▶ [Task directions]
Report each line of the data that contains the string "pasoLabel".

▶ [Data for review]
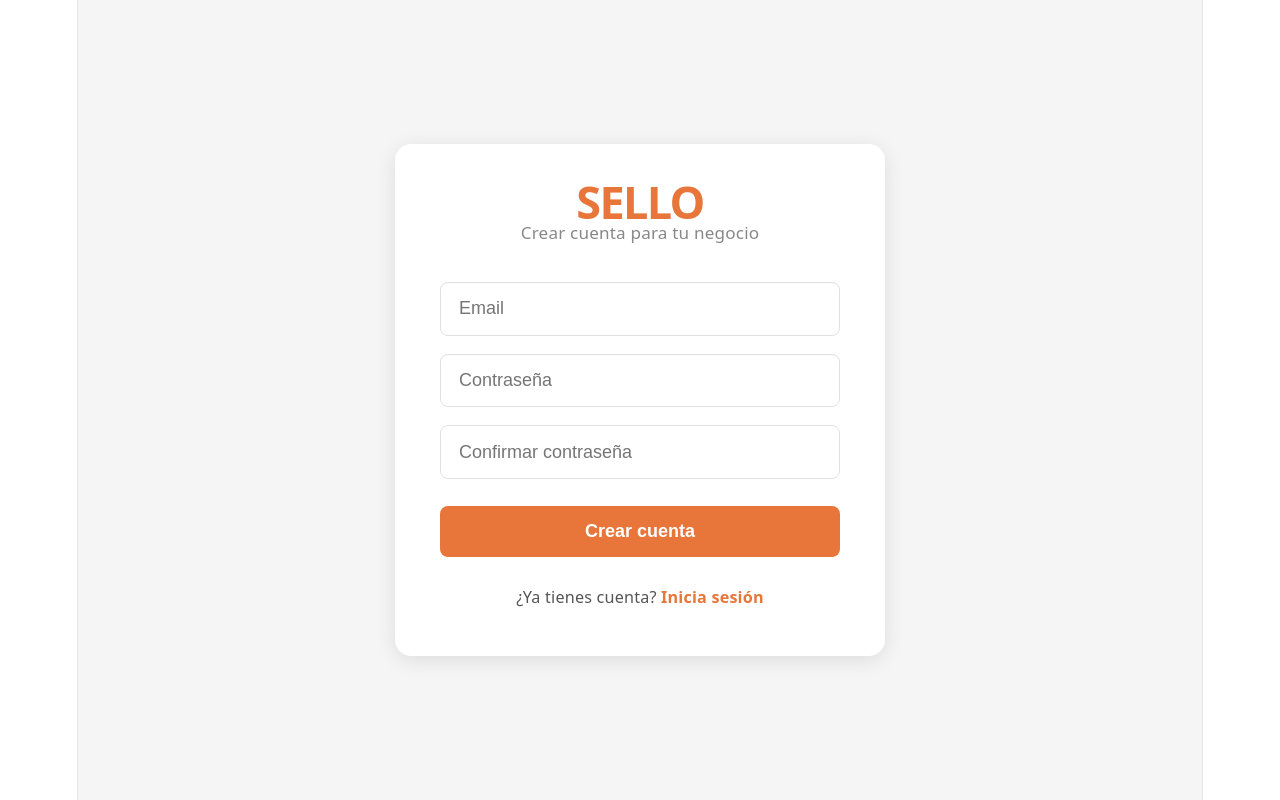
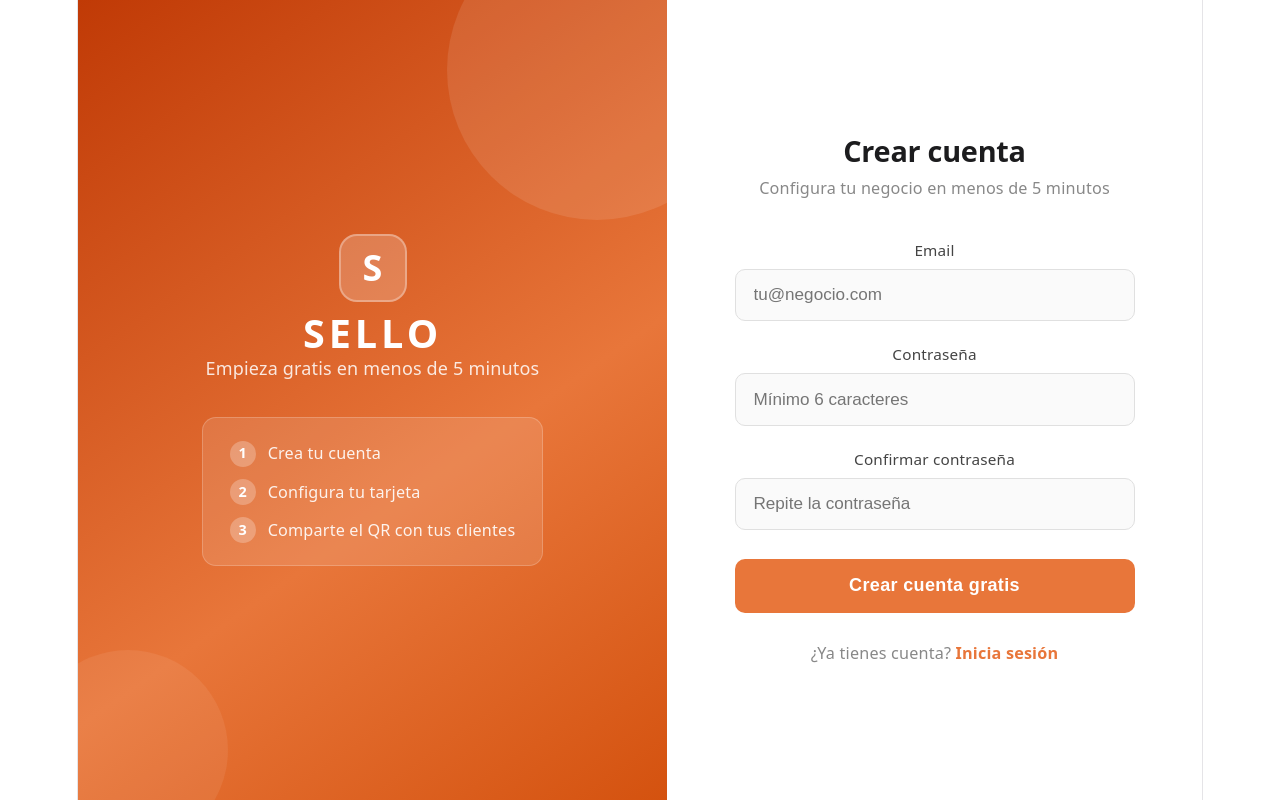
Before and after one commit to Saeed269/SELLO-APP, a React (Vite) app in the folder client/: page /negocio/register in a window 1280 px wide. Built offline with nearby package versions, Linux system fonts and the light colour scheme.

Commit message:
Login & Register update

```diff
--- a/client/src/pages/negocio/Login.jsx
+++ b/client/src/pages/negocio/Login.jsx
@@ -7,15 +7,14 @@ export default function Login() {
   const [password, setPassword] = useState('')
   const [error, setError] = useState('')
   const [loading, setLoading] = useState(false)
+  const [isMobile] = useState(window.innerWidth < 768)
   const navigate = useNavigate()
 
   const handleLogin = async (e) => {
     e.preventDefault()
     setLoading(true)
     setError('')
-
     const { error } = await supabase.auth.signInWithPassword({ email, password })
-
     if (error) {
       setError('Email o contraseña incorrectos')
     } else {
@@ -25,109 +24,237 @@ export default function Login() {
   }
 
   return (
-    <div style={styles.container}>
-      <div style={styles.card}>
-        <h1 style={styles.logo}>SELLO</h1>
-        <p style={styles.subtitle}>Panel del negocio</p>
+    <div style={styles.root}>
+
+      {/* Panel izquierdo — naranja */}
+      {!isMobile && (
+        <div style={styles.left}>
+          <div style={styles.leftBlob1} />
+          <div style={styles.leftBlob2} />
+          <div style={{ position: 'relative', zIndex: 1, textAlign: 'center' }}>
+            <div style={styles.logoWrap}>
+              <span style={styles.logoLetter}>S</span>
+            </div>
+            <h1 style={styles.logoText}>SELLO</h1>
+            <p style={styles.tagline}>Fidelización digital para tu negocio</p>
+            <div style={styles.features}>
+              <div style={styles.featureItem}>✓ Sin papel, sin tarjetas físicas</div>
+              <div style={styles.featureItem}>✓ Tus clientes siempre contigo</div>
+              <div style={styles.featureItem}>✓ Configurado en 5 minutos</div>
+            </div>
+          </div>
+        </div>
+      )}
+
+      {/* Panel derecho — formulario */}
+      <div style={styles.right}>
+        <div style={styles.formWrap}>
+
+          {/* Logo mobile */}
+          {isMobile && (
+            <div style={{ textAlign: 'center', marginBottom: '2rem' }}>
+              <div style={{ ...styles.logoWrap, margin: '0 auto 0.75rem', background: '#E8763A' }}>
+                <span style={styles.logoLetter}>S</span>
+              </div>
+              <h1 style={{ ...styles.logoText, color: '#E8763A', fontSize: '1.8rem' }}>SELLO</h1>
+              <p style={{ color: '#888', fontSize: '0.9rem', margin: 0 }}>Panel del negocio</p>
+            </div>
+          )}
+
+          <h2 style={styles.titulo}>Bienvenido de nuevo</h2>
+          <p style={styles.subtitulo}>Inicia sesión en tu panel de negocio</p>
 
           <form onSubmit={handleLogin} style={styles.form}>
+            <div style={styles.campo}>
+              <label style={styles.label}>Email</label>
               <input
                 type="email"
-            placeholder="Email"
+                placeholder="tu@negocio.com"
                 value={email}
                 onChange={e => setEmail(e.target.value)}
                 style={styles.input}
                 required
               />
+            </div>
+            <div style={styles.campo}>
+              <label style={styles.label}>Contraseña</label>
               <input
                 type="password"
-            placeholder="Contraseña"
+                placeholder="••••••••"
                 value={password}
                 onChange={e => setPassword(e.target.value)}
                 style={styles.input}
                 required
               />
+            </div>
+
             {error && <p style={styles.error}>{error}</p>}
+
             <button type="submit" style={styles.button} disabled={loading}>
               {loading ? 'Entrando...' : 'Entrar'}
             </button>
           </form>
 
-        <p style={styles.link}>
+          <p style={styles.linkText}>
             ¿No tienes cuenta?{' '}
-          <Link to="/negocio/register" style={styles.linkText}>Regístrate</Link>
+            <Link to="/negocio/register" style={styles.link}>Regístrate gratis</Link>
           </p>
         </div>
+      </div>
+
     </div>
   )
 }
 
 const styles = {
-  container: {
+  root: {
+    display: 'flex',
     minHeight: '100vh',
+    backgroundColor: '#f5f5f5',
+  },
+  left: {
+    flex: 1,
+    background: 'linear-gradient(145deg, #c03a06 0%, #E8763A 60%, #d4520f 100%)',
     display: 'flex',
     alignItems: 'center',
     justifyContent: 'center',
-    backgroundColor: '#f5f5f5',
+    position: 'relative',
+    overflow: 'hidden',
+    padding: '3rem',
   },
-  card: {
+  leftBlob1: {
+    position: 'absolute',
+    width: 300,
+    height: 300,
+    borderRadius: '50%',
+    background: 'rgba(255,255,255,0.1)',
+    top: -80,
+    right: -80,
+  },
+  leftBlob2: {
+    position: 'absolute',
+    width: 200,
+    height: 200,
+    borderRadius: '50%',
+    background: 'rgba(255,255,255,0.07)',
+    bottom: -50,
+    left: -50,
+  },
+  logoWrap: {
+    width: 64,
+    height: 64,
+    borderRadius: 18,
+    background: 'rgba(255,255,255,0.2)',
+    display: 'flex',
+    alignItems: 'center',
+    justifyContent: 'center',
+    margin: '0 auto 1rem',
+    border: '2px solid rgba(255,255,255,0.3)',
+  },
+  logoLetter: {
+    fontSize: '2rem',
+    fontWeight: 'bold',
+    color: '#fff',
+  },
+  logoText: {
+    margin: '0 0 0.5rem',
+    fontSize: '2.2rem',
+    fontWeight: 'bold',
+    color: '#fff',
+    letterSpacing: '0.1em',
+  },
+  tagline: {
+    margin: '0 0 2rem',
+    color: 'rgba(255,255,255,0.85)',
+    fontSize: '1rem',
+  },
+  features: {
+    display: 'flex',
+    flexDirection: 'column',
+    gap: '10px',
+    textAlign: 'left',
+    background: 'rgba(255,255,255,0.12)',
+    borderRadius: '14px',
+    padding: '1.25rem 1.5rem',
+    border: '1px solid rgba(255,255,255,0.2)',
+  },
+  featureItem: {
+    color: 'rgba(255,255,255,0.9)',
+    fontSize: '0.9rem',
+  },
+  right: {
+    flex: 1,
+    display: 'flex',
+    alignItems: 'center',
+    justifyContent: 'center',
+    padding: '2rem 1.5rem',
     backgroundColor: '#fff',
-    padding: '2.5rem',
-    borderRadius: '16px',
-    boxShadow: '0 4px 20px rgba(0,0,0,0.1)',
+  },
+  formWrap: {
     width: '100%',
     maxWidth: '400px',
   },
-  logo: {
-    fontSize: '2.5rem',
-    fontWeight: 'bold',
-    color: '#E8763A',
-    textAlign: 'center',
-    margin: '0 0 0.25rem 0',
+  titulo: {
+    margin: '0 0 0.35rem',
+    fontSize: '1.6rem',
+    fontWeight: '700',
+    color: '#1C1C1E',
   },
-  subtitle: {
-    textAlign: 'center',
+  subtitulo: {
+    margin: '0 0 2rem',
+    fontSize: '0.9rem',
     color: '#888',
-    marginBottom: '2rem',
-    fontSize: '0.95rem',
   },
   form: {
     display: 'flex',
     flexDirection: 'column',
-    gap: '1rem',
+    gap: '1.1rem',
+  },
+  campo: {
+    display: 'flex',
+    flexDirection: 'column',
+    gap: '6px',
+  },
+  label: {
+    fontSize: '0.85rem',
+    fontWeight: '500',
+    color: '#444',
   },
   input: {
     padding: '0.85rem 1rem',
-    borderRadius: '8px',
+    borderRadius: '10px',
     border: '1.5px solid #e0e0e0',
-    fontSize: '1rem',
+    fontSize: '0.95rem',
     outline: 'none',
+    backgroundColor: '#fafafa',
+    color: '#1C1C1E',
   },
   error: {
     color: '#dc2626',
-    fontSize: '0.9rem',
+    fontSize: '0.85rem',
     margin: 0,
   },
   button: {
-    padding: '0.85rem',
+    padding: '0.9rem',
     backgroundColor: '#E8763A',
     color: '#fff',
     border: 'none',
-    borderRadius: '8px',
+    borderRadius: '10px',
     fontSize: '1rem',
-    fontWeight: 'bold',
+    fontWeight: '700',
     cursor: 'pointer',
     marginTop: '0.5rem',
+    letterSpacing: '0.02em',
   },
-  link: {
+  linkText: {
     textAlign: 'center',
     marginTop: '1.5rem',
     fontSize: '0.9rem',
-    color: '#555',
+    color: '#888',
   },
-  linkText: {
+  link: {
     color: '#E8763A',
-    fontWeight: 'bold',
+    fontWeight: '600',
     textDecoration: 'none',
   },
 }
--- a/client/src/pages/negocio/Register.jsx
+++ b/client/src/pages/negocio/Register.jsx
@@ -8,6 +8,7 @@ export default function Register() {
   const [confirm, setConfirm] = useState('')
   const [error, setError] = useState('')
   const [loading, setLoading] = useState(false)
+  const [isMobile] = useState(window.innerWidth < 768)
   const navigate = useNavigate()
 
   const handleRegister = async (e) => {
@@ -24,9 +25,7 @@ export default function Register() {
     }
 
     setLoading(true)
-
     const { error } = await supabase.auth.signUp({ email, password })
-
     if (error) {
       setError('Error al registrarse: ' + error.message)
     } else {
@@ -36,117 +35,275 @@ export default function Register() {
   }
 
   return (
-    <div style={styles.container}>
-      <div style={styles.card}>
-        <h1 style={styles.logo}>SELLO</h1>
-        <p style={styles.subtitle}>Crear cuenta para tu negocio</p>
+    <div style={styles.root}>
+
+      {/* Panel izquierdo — naranja */}
+      {!isMobile && (
+        <div style={styles.left}>
+          <div style={styles.leftBlob1} />
+          <div style={styles.leftBlob2} />
+          <div style={{ position: 'relative', zIndex: 1, textAlign: 'center' }}>
+            <div style={styles.logoWrap}>
+              <span style={styles.logoLetter}>S</span>
+            </div>
+            <h1 style={styles.logoText}>SELLO</h1>
+            <p style={styles.tagline}>Empieza gratis en menos de 5 minutos</p>
+            <div style={styles.pasos}>
+              <div style={styles.paso}>
+                <span style={styles.pasoNum}>1</span>
+                <span style={styles.pasoLabel}>Crea tu cuenta</span>
+              </div>
+              <div style={styles.paso}>
+                <span style={styles.pasoNum}>2</span>
+                <span style={styles.pasoLabel}>Configura tu tarjeta</span>
+              </div>
+              <div style={styles.paso}>
+                <span style={styles.pasoNum}>3</span>
+                <span style={styles.pasoLabel}>Comparte el QR con tus clientes</span>
+              </div>
+            </div>
+          </div>
+        </div>
+      )}
+
+      {/* Panel derecho — formulario */}
+      <div style={styles.right}>
+        <div style={styles.formWrap}>
+
+          {/* Logo mobile */}
+          {isMobile && (
+            <div style={{ textAlign: 'center', marginBottom: '2rem' }}>
+              <div style={{ ...styles.logoWrap, margin: '0 auto 0.75rem', background: '#E8763A' }}>
+                <span style={styles.logoLetter}>S</span>
+              </div>
+              <h1 style={{ ...styles.logoText, color: '#E8763A', fontSize: '1.8rem' }}>SELLO</h1>
+              <p style={{ color: '#888', fontSize: '0.9rem', margin: 0 }}>Crea tu cuenta gratis</p>
+            </div>
+          )}
+
+          <h2 style={styles.titulo}>Crear cuenta</h2>
+          <p style={styles.subtitulo}>Configura tu negocio en menos de 5 minutos</p>
 
           <form onSubmit={handleRegister} style={styles.form}>
+            <div style={styles.campo}>
+              <label style={styles.label}>Email</label>
               <input
                 type="email"
-            placeholder="Email"
+                placeholder="tu@negocio.com"
                 value={email}
                 onChange={e => setEmail(e.target.value)}
                 style={styles.input}
                 required
               />
+            </div>
+            <div style={styles.campo}>
+              <label style={styles.label}>Contraseña</label>
               <input
                 type="password"
-            placeholder="Contraseña"
+                placeholder="Mínimo 6 caracteres"
                 value={password}
                 onChange={e => setPassword(e.target.value)}
                 style={styles.input}
                 required
               />
+            </div>
+            <div style={styles.campo}>
+              <label style={styles.label}>Confirmar contraseña</label>
               <input
                 type="password"
-            placeholder="Confirmar contraseña"
+                placeholder="Repite la contraseña"
                 value={confirm}
                 onChange={e => setConfirm(e.target.value)}
                 style={styles.input}
                 required
               />
+            </div>
+
             {error && <p style={styles.error}>{error}</p>}
+
             <button type="submit" style={styles.button} disabled={loading}>
-            {loading ? 'Creando cuenta...' : 'Crear cuenta'}
+              {loading ? 'Creando cuenta...' : 'Crear cuenta gratis'}
             </button>
           </form>
 
-        <p style={styles.link}>
+          <p style={styles.linkText}>
             ¿Ya tienes cuenta?{' '}
-          <Link to="/negocio/login" style={styles.linkText}>Inicia sesión</Link>
+            <Link to="/negocio/login" style={styles.link}>Inicia sesión</Link>
           </p>
         </div>
+      </div>
+
     </div>
   )
 }
 
 const styles = {
-  container: {
+  root: {
+    display: 'flex',
     minHeight: '100vh',
+    backgroundColor: '#f5f5f5',
+  },
+  left: {
+    flex: 1,
+    background: 'linear-gradient(145deg, #c03a06 0%, #E8763A 60%, #d4520f 100%)',
     display: 'flex',
     alignItems: 'center',
     justifyContent: 'center',
-    backgroundColor: '#f5f5f5',
+    position: 'relative',
+    overflow: 'hidden',
+    padding: '3rem',
   },
-  card: {
+  leftBlob1: {
+    position: 'absolute',
+    width: 300,
+    height: 300,
+    borderRadius: '50%',
+    background: 'rgba(255,255,255,0.1)',
+    top: -80,
+    right: -80,
+  },
+  leftBlob2: {
+    position: 'absolute',
+    width: 200,
+    height: 200,
+    borderRadius: '50%',
+    background: 'rgba(255,255,255,0.07)',
+    bottom: -50,
+    left: -50,
+  },
+  logoWrap: {
+    width: 64,
+    height: 64,
+    borderRadius: 18,
+    background: 'rgba(255,255,255,0.2)',
+    display: 'flex',
+    alignItems: 'center',
+    justifyContent: 'center',
+    margin: '0 auto 1rem',
+    border: '2px solid rgba(255,255,255,0.3)',
+  },
+  logoLetter: {
+    fontSize: '2rem',
+    fontWeight: 'bold',
+    color: '#fff',
+  },
+  logoText: {
+    margin: '0 0 0.5rem',
+    fontSize: '2.2rem',
+    fontWeight: 'bold',
+    color: '#fff',
+    letterSpacing: '0.1em',
+  },
+  tagline: {
+    margin: '0 0 2rem',
+    color: 'rgba(255,255,255,0.85)',
+    fontSize: '1rem',
+  },
+  pasos: {
+    display: 'flex',
+    flexDirection: 'column',
+    gap: '12px',
+    background: 'rgba(255,255,255,0.12)',
+    borderRadius: '14px',
+    padding: '1.25rem 1.5rem',
+    border: '1px solid rgba(255,255,255,0.2)',
+    textAlign: 'left',
+  },
+  paso: {
+    display: 'flex',
+    alignItems: 'center',
+    gap: '12px',
+  },
+  pasoNum: {
+    width: 26,
+    height: 26,
+    borderRadius: '50%',
+    background: 'rgba(255,255,255,0.25)',
+    color: '#fff',
+    fontWeight: 'bold',
+    fontSize: '0.8rem',
+    display: 'flex',
+    alignItems: 'center',
+    justifyContent: 'center',
+    flexShrink: 0,
+  },
+  pasoLabel: {
+    color: 'rgba(255,255,255,0.9)',
+    fontSize: '0.9rem',
+  },
+  right: {
+    flex: 1,
+    display: 'flex',
+    alignItems: 'center',
+    justifyContent: 'center',
+    padding: '2rem 1.5rem',
     backgroundColor: '#fff',
-    padding: '2.5rem',
-    borderRadius: '16px',
-    boxShadow: '0 4px 20px rgba(0,0,0,0.1)',
+  },
+  formWrap: {
     width: '100%',
     maxWidth: '400px',
   },
-  logo: {
-    fontSize: '2.5rem',
-    fontWeight: 'bold',
-    color: '#E8763A',
-    textAlign: 'center',
-    margin: '0 0 0.25rem 0',
+  titulo: {
+    margin: '0 0 0.35rem',
+    fontSize: '1.6rem',
+    fontWeight: '700',
+    color: '#1C1C1E',
   },
-  subtitle: {
-    textAlign: 'center',
+  subtitulo: {
+    margin: '0 0 2rem',
+    fontSize: '0.9rem',
     color: '#888',
-    marginBottom: '2rem',
-    fontSize: '0.95rem',
   },
   form: {
     display: 'flex',
     flexDirection: 'column',
-    gap: '1rem',
+    gap: '1.1rem',
+  },
+  campo: {
+    display: 'flex',
+    flexDirection: 'column',
+    gap: '6px',
+  },
+  label: {
+    fontSize: '0.85rem',
+    fontWeight: '500',
+    color: '#444',
   },
   input: {
     padding: '0.85rem 1rem',
-    borderRadius: '8px',
+    borderRadius: '10px',
     border: '1.5px solid #e0e0e0',
-    fontSize: '1rem',
+    fontSize: '0.95rem',
     outline: 'none',
+    backgroundColor: '#fafafa',
+    color: '#1C1C1E',
   },
   error: {
     color: '#dc2626',
-    fontSize: '0.9rem',
+    fontSize: '0.85rem',
     margin: 0,
   },
   button: {
-    padding: '0.85rem',
+    padding: '0.9rem',
     backgroundColor: '#E8763A',
     color: '#fff',
     border: 'none',
-    borderRadius: '8px',
+    borderRadius: '10px',
     fontSize: '1rem',
-    fontWeight: 'bold',
+    fontWeight: '700',
     cursor: 'pointer',
     marginTop: '0.5rem',
+    letterSpacing: '0.02em',
   },
-  link: {
+  linkText: {
     textAlign: 'center',
     marginTop: '1.5rem',
     fontSize: '0.9rem',
-    color: '#555',
+    color: '#888',
   },
-  linkText: {
+  link: {
     color: '#E8763A',
-    fontWeight: 'bold',
+    fontWeight: '600',
     textDecoration: 'none',
   },
 }
```
Lines whose indentation alone changed are shown as unchanged.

▶ [Output for this task]
+                <span style={styles.pasoLabel}>Crea tu cuenta</span>
+                <span style={styles.pasoLabel}>Configura tu tarjeta</span>
+                <span style={styles.pasoLabel}>Comparte el QR con tus clientes</span>
+  pasoLabel: {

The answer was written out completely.